Both techniques, unload/load and VSAM copy require that the structure of the objects of source and target match somehow, the target objects must at least be created in advance. A convenient copy tool shall automate this, see BCV5.

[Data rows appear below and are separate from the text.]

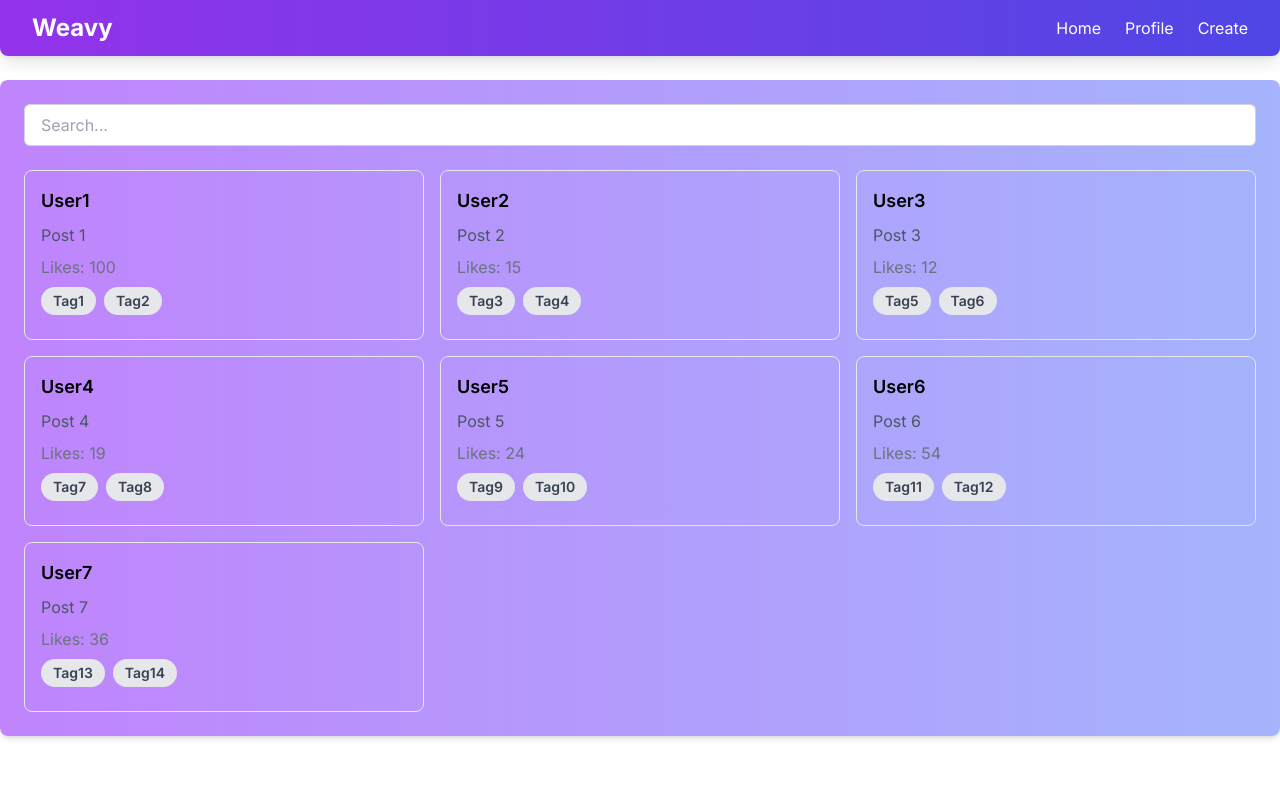
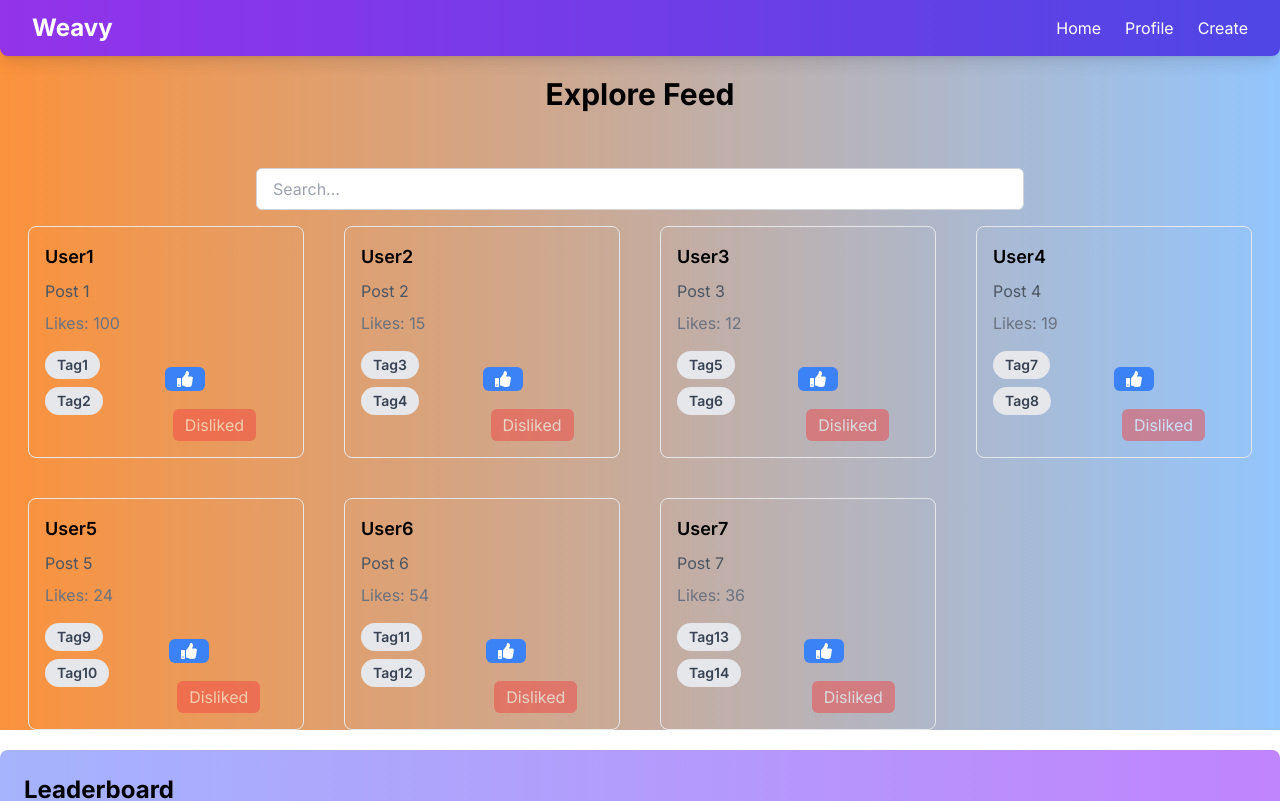
Before and after one commit to Kinjal2004/badam-StoryTell, a Next.js app: page / in a window 1280 px wide. Shown: the top 801 px of the page. Built offline with nearby package versions, Linux system fonts and the light colour scheme.

Commit message:
added: dynamic routes

```diff
--- /dev/null
+++ b/app/[postId]/page.tsx
@@ -0,0 +1,40 @@
+import { FC } from "react";
+import {redirect} from "next/navigation"
+
+interface PageProps {
+  params: { postId: string };
+}
+
+const postData = [
+  { id: "1", user: "User1", content: "Post 1", likes: 100, tags: ["Tag1", "Tag2"] },
+  { id: "2", user: "User2", content: "Post 2", likes: 15, tags: ["Tag3", "Tag4"] },
+  { id: "3", user: "User3", content: "Post 3", likes: 12, tags: ["Tag5", "Tag6"] },
+  { id: "4", user: "User4", content: "Post 4", likes: 19, tags: ["Tag7", "Tag8"] },
+  { id: "5", user: "User5", content: "Post 5", likes: 24, tags: ["Tag9", "Tag10"] },
+  { id: "6", user: "User6", content: "Post 6", likes: 54, tags: ["Tag11", "Tag12"] },
+  { id: "7", user: "User7", content: "Post 7", likes: 36, tags: ["Tag13", "Tag14"] },
+];
+
+const Page: FC<PageProps> = ({ params }) => {
+
+
+  const post = postData.find((post) => post.id === params.postId);
+  if (!post) {
+    // Post not found, redirect to 404 page
+    return null; // You can also render a 404 component here if you prefer
+  }
+
+  return (
+    <div className="container mx-auto my-8 p-8 bg-gray-100 rounded-lg shadow-md">
+      <h1 className="text-2xl font-bold mb-4">Post Details</h1>
+      <div className="border p-4 rounded-md shadow-md">
+        <p className="mb-2">User: {post.user}</p>
+        <p className="mb-2">Content: {post.content}</p>
+        <p className="mb-2">Likes: {post.likes}</p>
+        <p className="mb-2">Tags: {post.tags.join(", ")}</p>
+      </div>
+    </div>
+  );
+};
+
+export default Page;
--- a/components/homeComponents/ExploreFeed.tsx
+++ b/components/homeComponents/ExploreFeed.tsx
@@ -1,6 +1,7 @@
 "use client";
 import React, { useState } from "react";
 import { FaThumbsUp, FaThumbsDown } from "react-icons/fa";
+import {useRouter} from "next/navigation"
 
 interface Post {
   id: number;
@@ -16,8 +17,10 @@ interface ExploreFeedProps {
 }
 
 const ExploreFeed: React.FC<ExploreFeedProps> = ({ stories }) => {
+  const router = useRouter()
   const [selectedPost, setSelectedPost] = useState<number | null>(null);
   const [posts, setPosts] = useState<Post[]>(stories);
+  const [searchTerm, setSearchTerm] = useState<string>("");
 
   const handleLike = (postId: number) => {
     const updatedPosts = posts.map((post) =>
@@ -39,26 +42,43 @@ const ExploreFeed: React.FC<ExploreFeedProps> = ({ stories }) => {
 
   const handleClick = (postId: number) => {
     setSelectedPost(postId === selectedPost ? null : postId);
+    router.push(`/${postId}`)
   };
 
+  const handleSearch = (e: React.ChangeEvent<HTMLInputElement>) => {
+    setSearchTerm(e.target.value);
+  };
+
+  const filteredPosts = posts.filter(
+    (post) =>
+      post.content.toLowerCase().includes(searchTerm.toLowerCase()) ||
+      post.user.toLowerCase().includes(searchTerm.toLowerCase()) ||
+      post.tags.some((tag) =>
+        tag.toLowerCase().includes(searchTerm.toLowerCase())
+      )
+  );
+
   return (
-    <div>
+    <div className="s bg-gradient-to-r from-orange-400 to-blue-300">
       <h2 className="mt-5 py-14 text-3xl font-bold text-center">
         Explore Feed
       </h2>
+      <div className="w-[60vw] mb-4 mx-auto flex justify-center">
+        <input
+          type="text"
+          placeholder="Search..."
+          value={searchTerm}
+          onChange={handleSearch}
+          className="border border-gray-300 rounded-md py-2 px-4 w-full focus:outline-none focus:border-blue-500"
+        />
+      </div>
 
       <div className="grid grid-cols-1 sm:grid-cols-2 md:grid-cols-3 lg:grid-cols-4 gap-10 px-7">
-        {posts.map((post) => (
+        {filteredPosts.length > 0 ? (
+          filteredPosts.map((post) => (
             <div
               key={post.id}
-            className={`border rounded-lg overflow-hidden ${
-              post.id === selectedPost ? "transform scale-110" : ""
-            }`}
-            style={{
-              width: post.id === selectedPost ? "90%" : "auto",
-              margin: post.id === selectedPost ? "auto" : "initial",
-              zIndex: post.id === selectedPost ? 1 : "initial",
-            }}
+              className={`border rounded-lg overflow-hidden transform transition-transform hover:scale-110`}
               onClick={() => handleClick(post.id)}
             >
               <div className="p-4">
@@ -99,7 +119,10 @@ const ExploreFeed: React.FC<ExploreFeedProps> = ({ stories }) => {
                 </div>
               </div>
             </div>
-        ))}
+          ))
+        ) : (
+          <p className="text-gray-500 text-center">No results found</p>
+        )}
       </div>
     </div>
   );
--- a/components/homeComponents/HomePage.tsx
+++ b/components/homeComponents/HomePage.tsx
@@ -1,7 +1,6 @@
 "use client";
 import React, { useState } from "react";
 import ExploreFeed from "./ExploreFeed";
-import Search from "./Search";
 import Leaderboard from "./Leaderboard";
 
 interface HomePageProps {
@@ -14,12 +13,12 @@ interface Post {
   content: string;
   likes: number;
   tags: string[];
+  liked: boolean;
 }
 
 const HomePage: React.FC<HomePageProps> = ({ postData }) => {
   return (
     <div>
-      <Search stories={postData} />
       <ExploreFeed stories={postData} />
       <Leaderboard stories={postData} />
     </div>
--- a/components/homeComponents/Leaderboard.tsx
+++ b/components/homeComponents/Leaderboard.tsx
@@ -7,6 +7,7 @@ interface Post {
   content: string;
   likes: number;
   tags: string[];
+  liked: boolean;
 }
 
 interface LeaderboardProps {
--- a/components/homeComponents/Search.tsx
+++ /dev/null
@@ -1,70 +0,0 @@
-"use client";
-import React, { useState } from "react";
-
-interface Post {
-  id: number;
-  user: string;
-  content: string;
-  likes: number;
-  tags: string[];
-}
-
-interface SearchProps {
-  stories: Post[];
-}
-
-const Search: React.FC<SearchProps> = ({ stories }) => {
-  const [searchTerm, setSearchTerm] = useState<string>("");
-
-  const handleSearch = (e: React.ChangeEvent<HTMLInputElement>) => {
-    setSearchTerm(e.target.value);
-  };
-
-  const filteredPosts = stories.filter(
-    (post) =>
-      post.content.toLowerCase().includes(searchTerm.toLowerCase()) ||
-      post.user.toLowerCase().includes(searchTerm.toLowerCase()) ||
-      post.tags.some((tag) =>
-        tag.toLowerCase().includes(searchTerm.toLowerCase())
-      )
-  );
-
-  return (
-    <div className=" bg-gradient-to-r from-purple-400 to-indigo-300  p-6 mt-20 rounded-lg shadow-md">
-      <input
-        type="text"
-        placeholder="Search..."
-        value={searchTerm}
-        onChange={handleSearch}
-        className="border border-gray-300 rounded-md py-2 px-4 w-full mb-6 focus:outline-none focus:border-blue-500"
-      />
-      {filteredPosts.length > 0 ? (
-        <div className="grid grid-cols-1 md:grid-cols-2 lg:grid-cols-3 gap-4">
-          {filteredPosts.map((post) => (
-            <div key={post.id} className="border rounded-lg overflow-hidden">
-              <div className="p-4">
-                <p className="text-lg font-semibold">{post.user}</p>
-                <p className="text-gray-600 mt-2">{post.content}</p>
-                <p className="text-gray-500 mt-2">Likes: {post.likes}</p>
-                <div className="flex flex-wrap mt-2">
-                  {post.tags.map((tag, index) => (
-                    <span
-                      key={index}
-                      className="inline-block bg-gray-200 rounded-full px-3 py-1 text-sm font-semibold text-gray-700 mr-2 mb-2"
-                    >
-                      {tag}
-                    </span>
-                  ))}
-                </div>
-              </div>
-            </div>
-          ))}
-        </div>
-      ) : (
-        <p className="text-gray-500 text-center">No results found</p>
-      )}
-    </div>
-  );
-};
-
-export default Search;
--- a/package.json
+++ b/package.json
@@ -9,11 +9,14 @@
     "lint": "next lint"
   },
   "dependencies": {
+    "axios": "^1.6.2",
     "chart.js": "^4.4.1",
     "next": "14.0.4",
+    "prisma": "^5.7.0",
     "react": "^18",
     "react-dom": "^18",
     "react-icons": "^4.12.0",
+    "react-router-dom": "^6.20.1",
     "react-toastify": "^9.1.3",
     "recharts": "^2.10.3"
   },
```
Also changed, not shown: 1 other file (tests, documents, lock files or other folders). Lines whose indentation alone changed are shown as unchanged.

Even higher transfer rates can be expected from DB2 subsystem cloning techniques. A DB2 subsystem clone is a duplicate of a whole DB2, everything is duplicated, user tablespaces, catalog, log, BSDS, one and the same is present under a new subsystem id. The duplicate or clone is normally created by copying the volumes (z/OS ‘disks’) on that the system resides. The standard utility ADRDSSU can be used to copy a volume within some minutes, even faster are enhanced copy facilities like Flashcopy. Clones are ideally suited as pre-production environments, mixed landscapes comprising of DB2, IMS and VSAM data can be cloned as a whole. Although, the volume copies are made rapidly, some actions are still necessary to make the clone work. The volume copies contain datasets with the same names as those of the original datasets on the original volumes. Renaming is necessary in order to allow to catalog the datasets. After this the DB2 (the clone), in particular its catalog, must be adapted to the new dataset names. Cloning tools like BCV4 automate this entire process. The volumes that need to be copied are identified, renaming is suggested, the copy jobs are generated as well as the jobs to catalog the datasets and to adapt DB2 and, if required, IMS. The process works highly parallel, is scheduler-driven and robust. Entire application landscapes can be cloned in a short time. With enhanced copy facilities that are able to provide point-in-time copies, for the whole set of involved volumes, clones can be provided “in-flight”. In order to ease the initial recovery of the clone, it is of course advisable to avoid heavy update transactions/jobs parallel to the volumes split/flash/snap.